WHAT THIS TASK INVOLVES:
Go through the records below and report each line with "remove" in it.

EXTRACTED DATA:
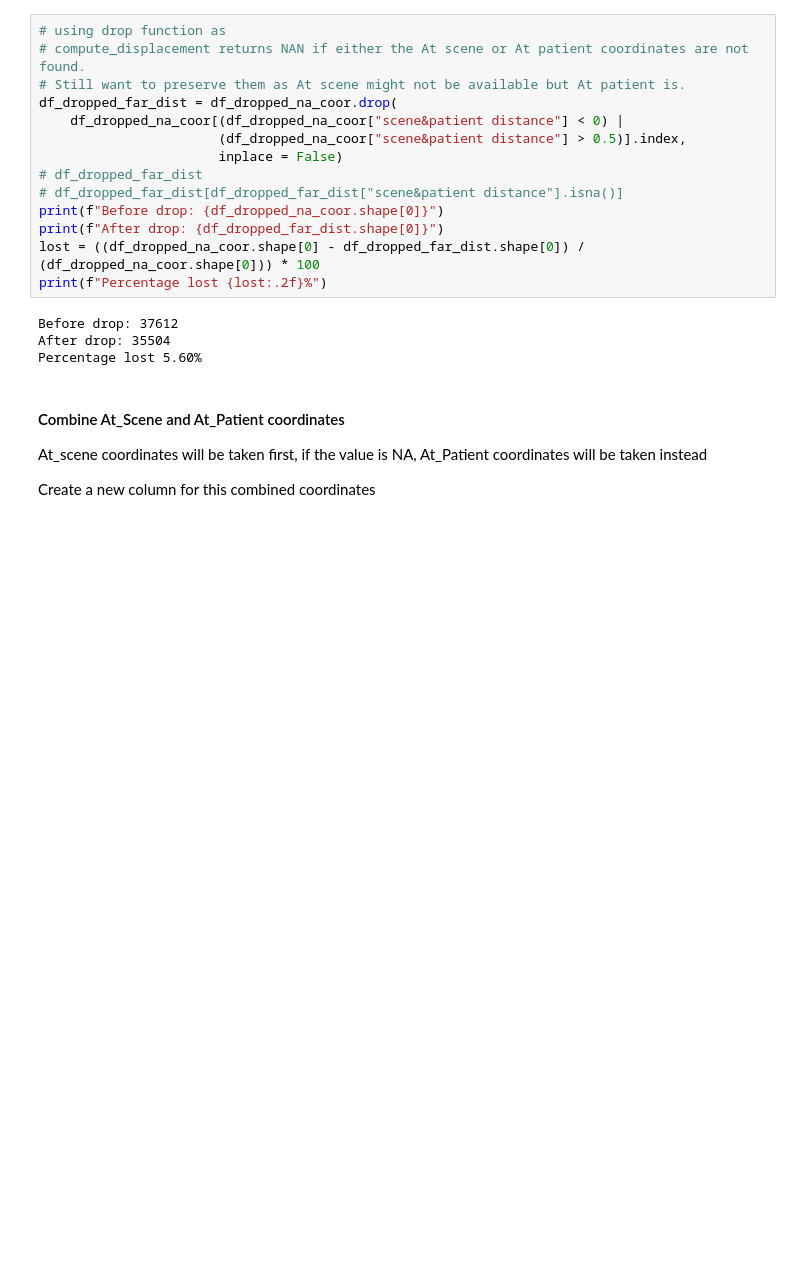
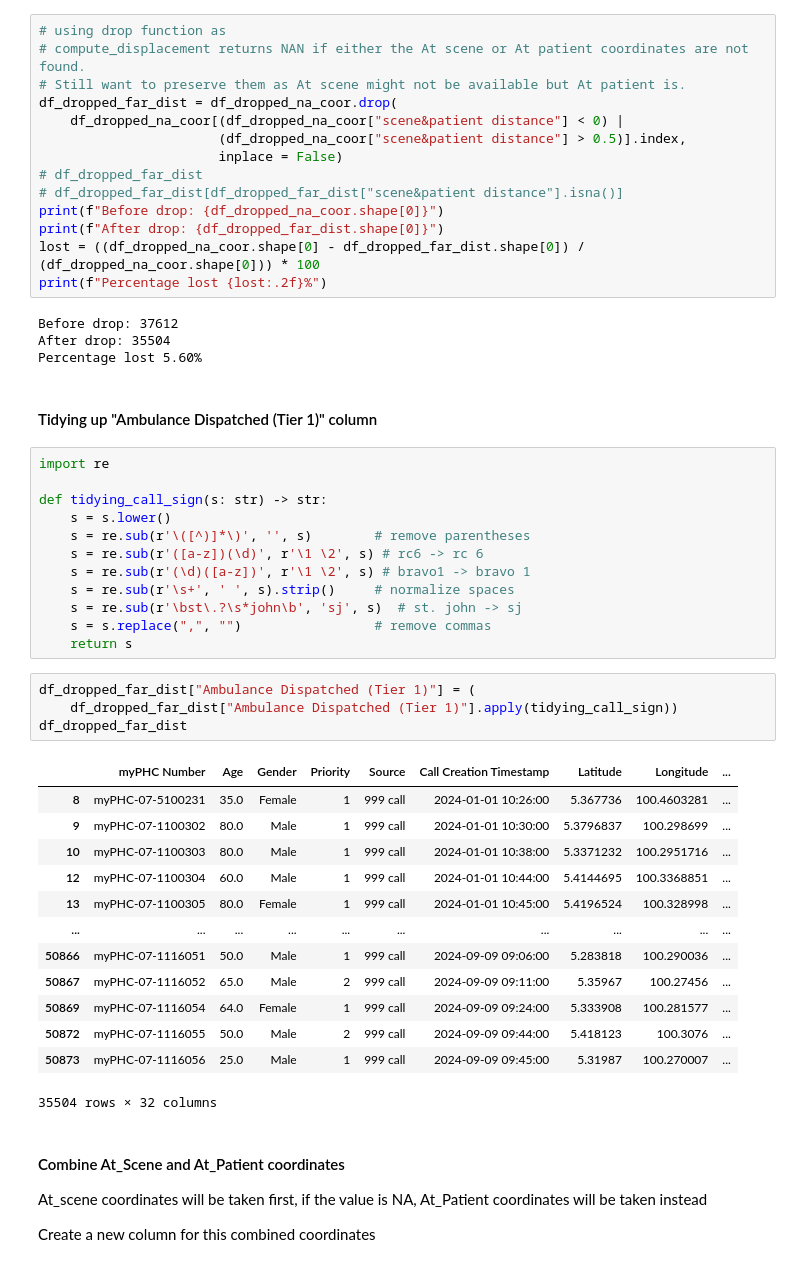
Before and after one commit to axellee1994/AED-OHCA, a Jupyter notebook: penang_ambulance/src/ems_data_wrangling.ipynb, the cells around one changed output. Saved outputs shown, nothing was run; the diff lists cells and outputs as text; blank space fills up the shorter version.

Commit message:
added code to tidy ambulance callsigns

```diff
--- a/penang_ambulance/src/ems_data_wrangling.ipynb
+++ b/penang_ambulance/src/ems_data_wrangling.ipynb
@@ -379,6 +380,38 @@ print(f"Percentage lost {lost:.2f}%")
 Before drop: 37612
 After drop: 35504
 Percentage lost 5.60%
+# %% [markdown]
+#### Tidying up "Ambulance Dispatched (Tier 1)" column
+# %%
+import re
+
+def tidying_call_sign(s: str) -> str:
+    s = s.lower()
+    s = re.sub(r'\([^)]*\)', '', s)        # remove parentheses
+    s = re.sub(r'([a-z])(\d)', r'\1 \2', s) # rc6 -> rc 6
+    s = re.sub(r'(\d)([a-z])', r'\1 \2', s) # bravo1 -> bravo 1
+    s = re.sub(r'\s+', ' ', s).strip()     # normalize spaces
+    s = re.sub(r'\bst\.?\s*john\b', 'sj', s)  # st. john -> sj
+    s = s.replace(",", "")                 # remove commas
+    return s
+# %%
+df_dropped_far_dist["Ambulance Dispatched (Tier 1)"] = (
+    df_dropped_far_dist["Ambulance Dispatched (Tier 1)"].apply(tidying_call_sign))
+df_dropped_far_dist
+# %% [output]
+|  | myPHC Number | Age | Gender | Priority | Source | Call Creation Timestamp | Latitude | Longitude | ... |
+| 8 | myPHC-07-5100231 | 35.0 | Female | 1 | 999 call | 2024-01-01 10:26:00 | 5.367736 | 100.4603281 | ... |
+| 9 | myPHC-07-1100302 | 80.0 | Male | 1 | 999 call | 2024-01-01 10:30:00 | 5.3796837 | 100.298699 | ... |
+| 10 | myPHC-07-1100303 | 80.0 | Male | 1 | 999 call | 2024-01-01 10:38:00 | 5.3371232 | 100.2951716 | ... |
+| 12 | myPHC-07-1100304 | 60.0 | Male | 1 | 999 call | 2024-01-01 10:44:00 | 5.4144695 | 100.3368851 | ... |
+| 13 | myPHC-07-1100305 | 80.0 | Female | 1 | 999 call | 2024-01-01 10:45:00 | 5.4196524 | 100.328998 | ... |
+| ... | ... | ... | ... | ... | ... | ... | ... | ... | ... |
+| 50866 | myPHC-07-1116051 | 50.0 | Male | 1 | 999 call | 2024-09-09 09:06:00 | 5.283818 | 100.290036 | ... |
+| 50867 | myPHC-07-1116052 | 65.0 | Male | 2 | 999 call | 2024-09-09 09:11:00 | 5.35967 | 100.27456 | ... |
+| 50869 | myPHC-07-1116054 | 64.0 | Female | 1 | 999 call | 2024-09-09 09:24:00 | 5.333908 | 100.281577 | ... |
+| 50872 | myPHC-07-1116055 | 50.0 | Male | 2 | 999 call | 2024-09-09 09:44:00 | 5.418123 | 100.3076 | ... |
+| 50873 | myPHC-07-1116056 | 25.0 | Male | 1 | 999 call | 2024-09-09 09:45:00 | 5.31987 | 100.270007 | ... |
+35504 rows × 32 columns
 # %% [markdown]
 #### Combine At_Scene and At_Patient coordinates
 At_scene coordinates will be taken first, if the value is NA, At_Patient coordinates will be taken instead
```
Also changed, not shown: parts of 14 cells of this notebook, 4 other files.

RESULT OF THIS TASK:
+    s = re.sub(r'\([^)]*\)', '', s)        # remove parentheses
+    s = s.replace(",", "")                 # remove commas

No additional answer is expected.